Code change snippets
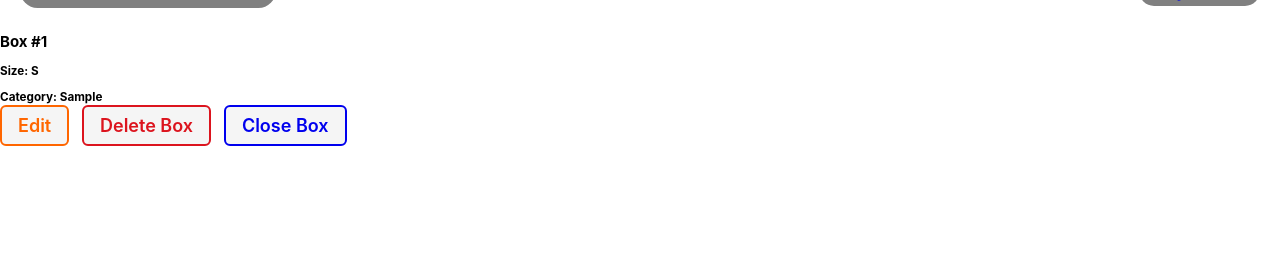
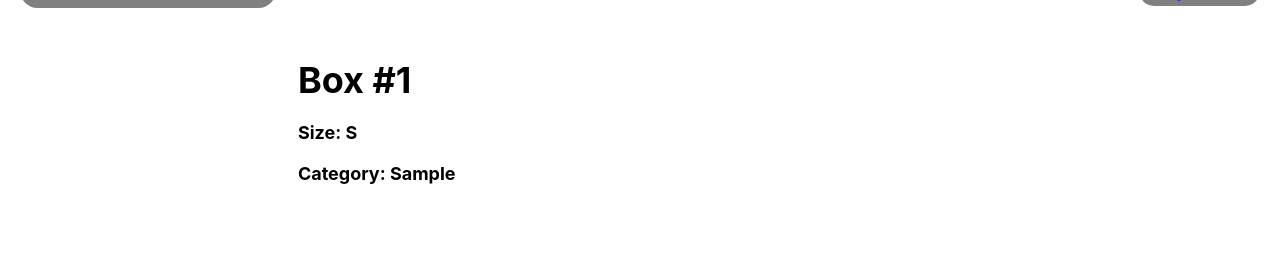
Before and after one commit to rhkearns/boxitup2, a Django app: page /boxes/1/ in a window 1280 px wide. Shown: the part 47-315 px from the top of the page. Run offline with Django 3.2, Linux system fonts and the light colour scheme; tables that the repository leaves empty hold one stand-in row (values such as "Sample post").

Commit message:
add detail css

```diff
--- /dev/null
+++ b/main_app/static/css/box-detail.css
@@ -0,0 +1,188 @@
+.box-container {
+  padding: 35px 30px;
+  display: flex;
+  flex-direction: column;
+  align-items: center;
+  justify-content: center;
+}
+
+.box-img {
+  width: 75%;
+  max-width: 350px;
+}
+
+.usr-img {
+  width: 100%;
+  border-radius: var(--card-border-radius);
+}
+
+.box-details {
+  width: 98%;
+}
+
+.box-actions {
+  margin-top: 20px;
+}
+
+.items-container {
+  display: flex;
+  flex-direction: column;
+  padding-bottom: 20px;
+  align-items: center;
+}
+
+.subsection-title {
+  display: flex;
+  align-items: center;
+  margin-bottom: 12px;
+}
+
+.subsection-content {
+  margin: 0 8px;
+}
+
+.color-block {
+  opacity: 0.8;
+  height: 25px;
+  width: 25px;
+  margin-right: 10px;
+}
+
+.empty{
+  margin: 0;
+  font-weight: bold;
+}
+
+.empty {
+  color: var(--danger);
+}
+
+.box-details h1 {
+  font-size: var(--font-xxl);
+  margin: 15px 0 3px;
+}
+
+.box-details h2 {
+  font-size: var(--font-xl);
+  margin: 0 0 10px;
+  margin-top: 0;
+  margin-bottom: 10px;
+}
+
+.box-details h3 {
+  margin: 20px 0 10px;
+  font-size: var(--font-l);
+}
+
+.box-details p {
+  font-size: var(--font-reg);
+  margin: 5px 0;
+}
+
+.items-container > section {
+  width: 80%;
+  min-width: 360px;
+  border: var(--borders);
+  border-radius: var(--card-border-radius);
+  padding: 10px;
+  box-shadow: var(--card-box-shadow);
+  display: flex;
+  flex-direction: column;
+  justify-content: center;
+  margin-bottom: 20px;
+}
+
+.subsection-title img {
+  height: 42px;
+  margin-left: 8px;
+}
+
+.subsection-title img:first-of-type {
+  margin-left: 16px;
+}
+
+.items h2{
+  font-size: 3.2rem;
+  margin: 0;
+}
+
+.items h3{
+  font-size: var(--font-xl);
+  margin: 10px 0;
+}
+
+.subsection-content p,
+.subsection-content input,
+.subsection-content select {
+  font-size: var(--font-l);
+}
+
+.subsection-content input,
+.subsection-content select {
+  margin-left: 5px;
+  padding: 3px;
+}
+
+.items table {
+  width: calc(100% - 16px);
+  text-align: left;
+  border-collapse: collapse;
+  margin: 0 8px;
+}
+
+.items td {
+  padding: 8px 5px;
+  font-size: var(--font-reg);
+}
+
+.items th {
+  font-size: var(--font-l);
+  padding: 5px 5px 0;
+  border-bottom: rgb(36, 116, 248) solid 2px;
+}
+
+.items tr:nth-child(even) {
+  background-color: #f3f3fd;
+}
+
+#file-input {
+  overflow: hidden;
+  position: absolute;
+  width: 0.1px;
+  height: 0.1px;
+}
+
+#file-name {
+  margin-bottom: 10px;
+}
+
+@media only screen and (min-width: 768px) {
+  .box-container {
+    padding: 35px 30px;
+    flex-direction: row;
+    align-items: center;
+    justify-content: start;
+  }
+
+  .box-img {
+    width: 25%;
+    max-width: 250px;
+    margin-right: 25px;
+  }
+
+  .items-container {
+    flex-direction: row;
+    justify-content: space-around;
+    align-items: flex-start;
+  }
+
+  .items-container > section {
+    width: 45%;
+  }
+}
+
+@media only screen and (min-width: 1024px) {
+  .items-container {
+    padding: 0 40px;
+  }
+}
--- a/main_app/templates/boxes/detail.html
+++ b/main_app/templates/boxes/detail.html
@@ -16,9 +16,9 @@
     <h3>Size: {{box.size}}</h3>
     <h3>Category: {{box.category}}</h3>
   </div>
-  <a href="{% url 'boxes_update' box.id %}" class="btn warn">Edit</a>
+  {% comment %} <a href="{% url 'boxes_update' box.id %}" class="btn warn">Edit</a>
   <a href="{% url 'boxes_delete' box.id %}" class="btn danger">Delete Box</a>
-  <a href="{% url '' box.id %}" class="btn close">Close Box</a>
+  <a href="{% url '' box.id %}" class="btn close">Close Box</a> {% endcomment %}
 </section>
 
 {% comment %}
```
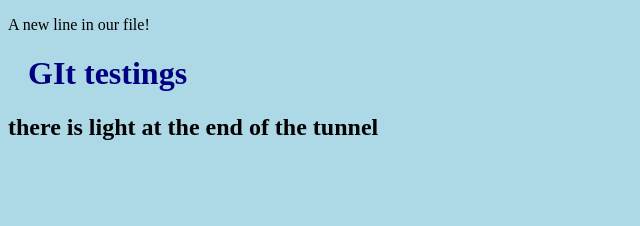
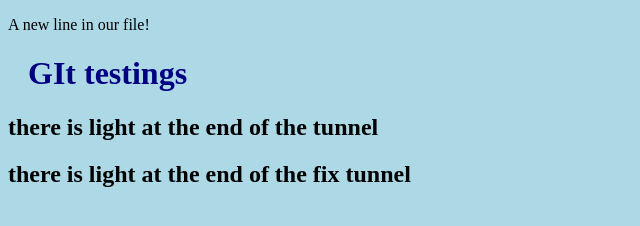
Before and after one commit to akash9406/learninggit, a plain HTML site: page index.html in a window 1280 px wide. Shown: the whole page, without its empty margins (0-640 px from the left). Drawn offline with Linux system fonts and the light colour scheme.

Commit message:
emergency fix

```diff
--- a/index.html
+++ b/index.html
@@ -10,5 +10,6 @@
     <p>A new line in our file!</p>
     <h1>GIt testings</h1>
     <h2>there is light at the end of the tunnel</h2>
+    <h2>there is light at the end of the fix tunnel</h2>
   </body>
 </html>
```
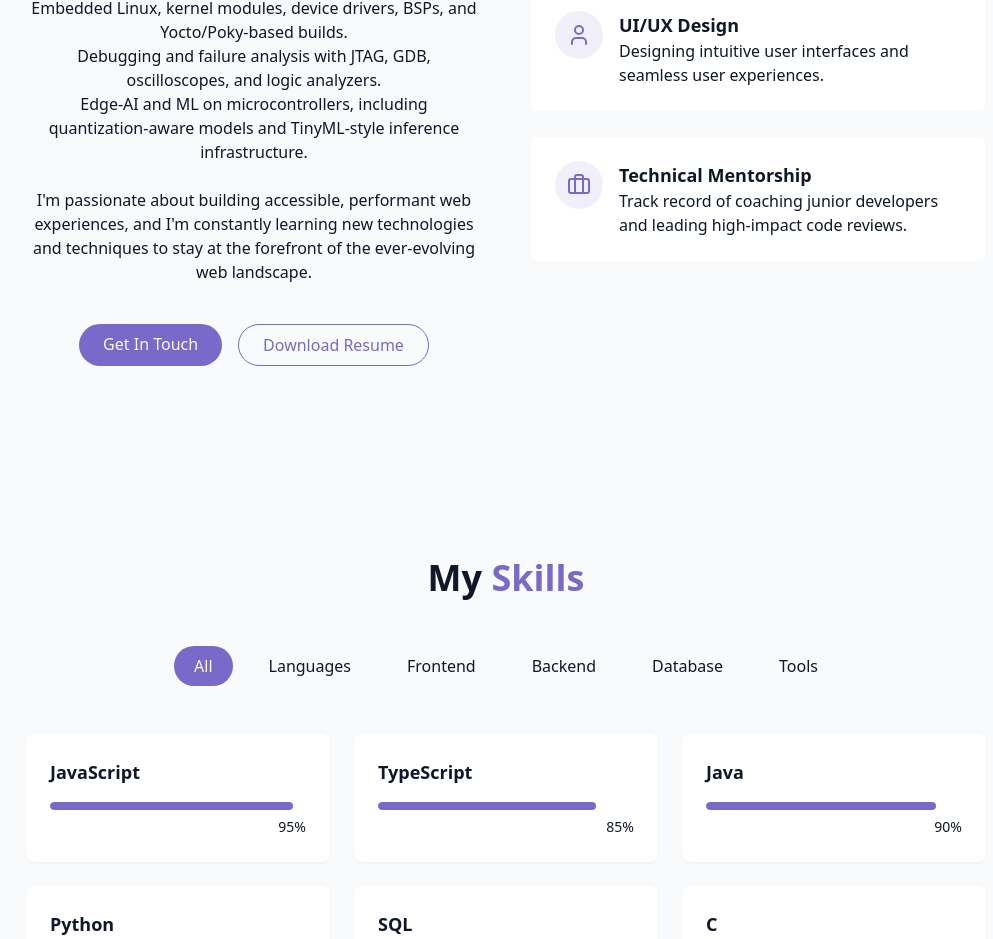
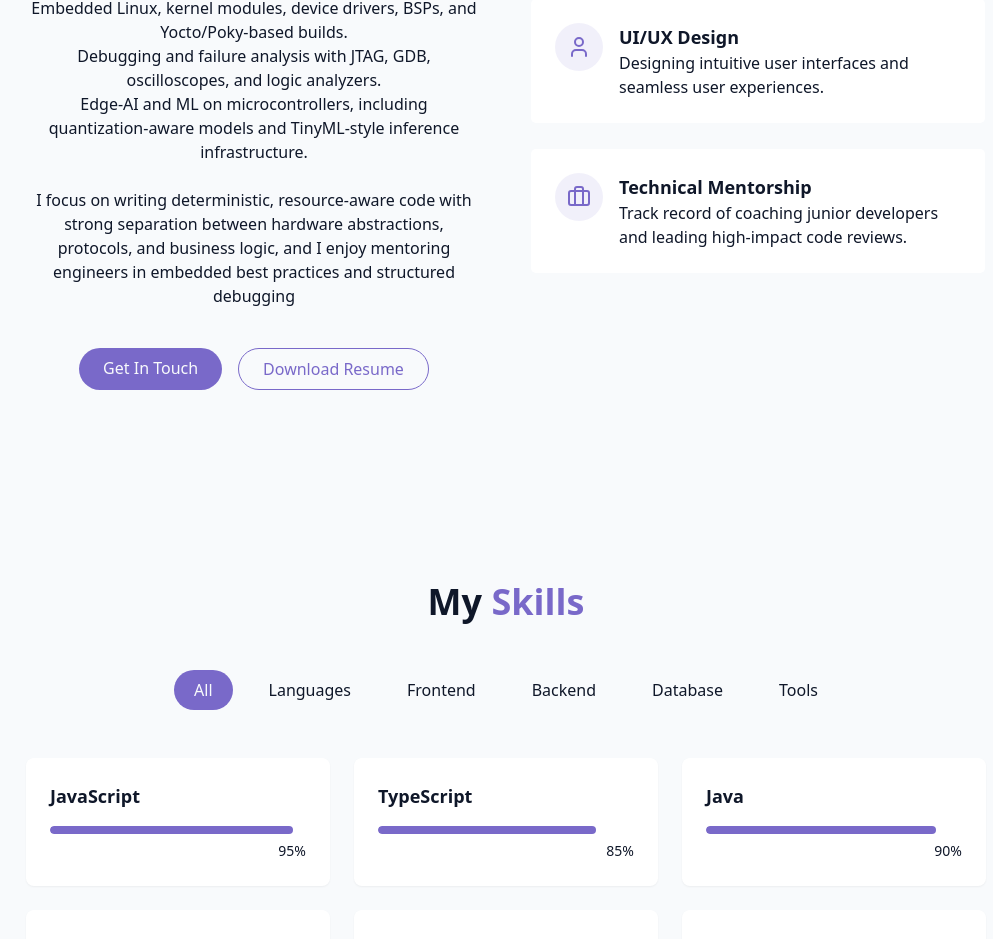
Before and after one commit to senaerg/SenaEPortfolio, a React (Vite) app: page / in a window 1280 px wide. Shown: the part 1252-2191 px from the top of the page, without its empty margins (134-1127 px from the left). Built offline with nearby package versions, Linux system fonts and the light colour scheme.

Commit message:
Update AboutSection.jsx

```diff
--- a/src/components/AboutSection.jsx
+++ b/src/components/AboutSection.jsx
@@ -27,9 +27,7 @@ export const AboutSection = () => {
             </p>
 
             <p className="text-muted-foreground">
-              I'm passionate about building accessible, performant web experiences, and I'm constantly learning new technologies and
-              techniques to stay at the forefront of the ever-evolving web
-              landscape.
+             I focus on writing deterministic, resource‑aware code with strong separation between hardware abstractions, protocols, and business logic, and I enjoy mentoring engineers in embedded best practices and structured debugging
             </p>
 
             <div className="flex flex-col sm:flex-row gap-4 pt-4 justify-center">
```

Task objective
Where pictures sit among the data above, omit them, and output the rest exactly.

Reply to the exercise
Before and after one commit to rhkearns/boxitup2, a Django app: page /boxes/1/ in a window 1280 px wide. Shown: the part 47-315 px from the top of the page. Run offline with Django 3.2, Linux system fonts and the light colour scheme; tables that the repository leaves empty hold one stand-in row (values such as "Sample post").

Commit message:
add detail css

```diff
--- /dev/null
+++ b/main_app/static/css/box-detail.css
@@ -0,0 +1,188 @@
+.box-container {
+  padding: 35px 30px;
+  display: flex;
+  flex-direction: column;
+  align-items: center;
+  justify-content: center;
+}
+
+.box-img {
+  width: 75%;
+  max-width: 350px;
+}
+
+.usr-img {
+  width: 100%;
+  border-radius: var(--card-border-radius);
+}
+
+.box-details {
+  width: 98%;
+}
+
+.box-actions {
+  margin-top: 20px;
+}
+
+.items-container {
+  display: flex;
+  flex-direction: column;
+  padding-bottom: 20px;
+  align-items: center;
+}
+
+.subsection-title {
+  display: flex;
+  align-items: center;
+  margin-bottom: 12px;
+}
+
+.subsection-content {
+  margin: 0 8px;
+}
+
+.color-block {
+  opacity: 0.8;
+  height: 25px;
+  width: 25px;
+  margin-right: 10px;
+}
+
+.empty{
+  margin: 0;
+  font-weight: bold;
+}
+
+.empty {
+  color: var(--danger);
+}
+
+.box-details h1 {
+  font-size: var(--font-xxl);
+  margin: 15px 0 3px;
+}
+
+.box-details h2 {
+  font-size: var(--font-xl);
+  margin: 0 0 10px;
+  margin-top: 0;
+  margin-bottom: 10px;
+}
+
+.box-details h3 {
+  margin: 20px 0 10px;
+  font-size: var(--font-l);
+}
+
+.box-details p {
+  font-size: var(--font-reg);
+  margin: 5px 0;
+}
+
+.items-container > section {
+  width: 80%;
+  min-width: 360px;
+  border: var(--borders);
+  border-radius: var(--card-border-radius);
+  padding: 10px;
+  box-shadow: var(--card-box-shadow);
+  display: flex;
+  flex-direction: column;
+  justify-content: center;
+  margin-bottom: 20px;
+}
+
+.subsection-title img {
+  height: 42px;
+  margin-left: 8px;
+}
+
+.subsection-title img:first-of-type {
+  margin-left: 16px;
+}
+
+.items h2{
+  font-size: 3.2rem;
+  margin: 0;
+}
+
+.items h3{
+  font-size: var(--font-xl);
+  margin: 10px 0;
+}
+
+.subsection-content p,
+.subsection-content input,
+.subsection-content select {
+  font-size: var(--font-l);
+}
+
+.subsection-content input,
+.subsection-content select {
+  margin-left: 5px;
+  padding: 3px;
+}
+
+.items table {
+  width: calc(100% - 16px);
+  text-align: left;
+  border-collapse: collapse;
+  margin: 0 8px;
+}
+
+.items td {
+  padding: 8px 5px;
+  font-size: var(--font-reg);
+}
+
+.items th {
+  font-size: var(--font-l);
+  padding: 5px 5px 0;
+  border-bottom: rgb(36, 116, 248) solid 2px;
+}
+
+.items tr:nth-child(even) {
+  background-color: #f3f3fd;
+}
+
+#file-input {
+  overflow: hidden;
+  position: absolute;
+  width: 0.1px;
+  height: 0.1px;
+}
+
+#file-name {
+  margin-bottom: 10px;
+}
+
+@media only screen and (min-width: 768px) {
+  .box-container {
+    padding: 35px 30px;
+    flex-direction: row;
+    align-items: center;
+    justify-content: start;
+  }
+
+  .box-img {
+    width: 25%;
+    max-width: 250px;
+    margin-right: 25px;
+  }
+
+  .items-container {
+    flex-direction: row;
+    justify-content: space-around;
+    align-items: flex-start;
+  }
+
+  .items-container > section {
+    width: 45%;
+  }
+}
+
+@media only screen and (min-width: 1024px) {
+  .items-container {
+    padding: 0 40px;
+  }
+}
--- a/main_app/templates/boxes/detail.html
+++ b/main_app/templates/boxes/detail.html
@@ -16,9 +16,9 @@
     <h3>Size: {{box.size}}</h3>
     <h3>Category: {{box.category}}</h3>
   </div>
-  <a href="{% url 'boxes_update' box.id %}" class="btn warn">Edit</a>
+  {% comment %} <a href="{% url 'boxes_update' box.id %}" class="btn warn">Edit</a>
   <a href="{% url 'boxes_delete' box.id %}" class="btn danger">Delete Box</a>
-  <a href="{% url '' box.id %}" class="btn close">Close Box</a>
+  <a href="{% url '' box.id %}" class="btn close">Close Box</a> {% endcomment %}
 </section>
 
 {% comment %}
```
Before and after one commit to akash9406/learninggit, a plain HTML site: page index.html in a window 1280 px wide. Shown: the whole page, without its empty margins (0-640 px from the left). Drawn offline with Linux system fonts and the light colour scheme.

Commit message:
emergency fix

```diff
--- a/index.html
+++ b/index.html
@@ -10,5 +10,6 @@
     <p>A new line in our file!</p>
     <h1>GIt testings</h1>
     <h2>there is light at the end of the tunnel</h2>
+    <h2>there is light at the end of the fix tunnel</h2>
   </body>
 </html>
```
Before and after one commit to senaerg/SenaEPortfolio, a React (Vite) app: page / in a window 1280 px wide. Shown: the part 1252-2191 px from the top of the page, without its empty margins (134-1127 px from the left). Built offline with nearby package versions, Linux system fonts and the light colour scheme.

Commit message:
Update AboutSection.jsx

```diff
--- a/src/components/AboutSection.jsx
+++ b/src/components/AboutSection.jsx
@@ -27,9 +27,7 @@ export const AboutSection = () => {
             </p>
 
             <p className="text-muted-foreground">
-              I'm passionate about building accessible, performant web experiences, and I'm constantly learning new technologies and
-              techniques to stay at the forefront of the ever-evolving web
-              landscape.
+             I focus on writing deterministic, resource‑aware code with strong separation between hardware abstractions, protocols, and business logic, and I enjoy mentoring engineers in embedded best practices and structured debugging
             </p>
 
             <div className="flex flex-col sm:flex-row gap-4 pt-4 justify-center">
```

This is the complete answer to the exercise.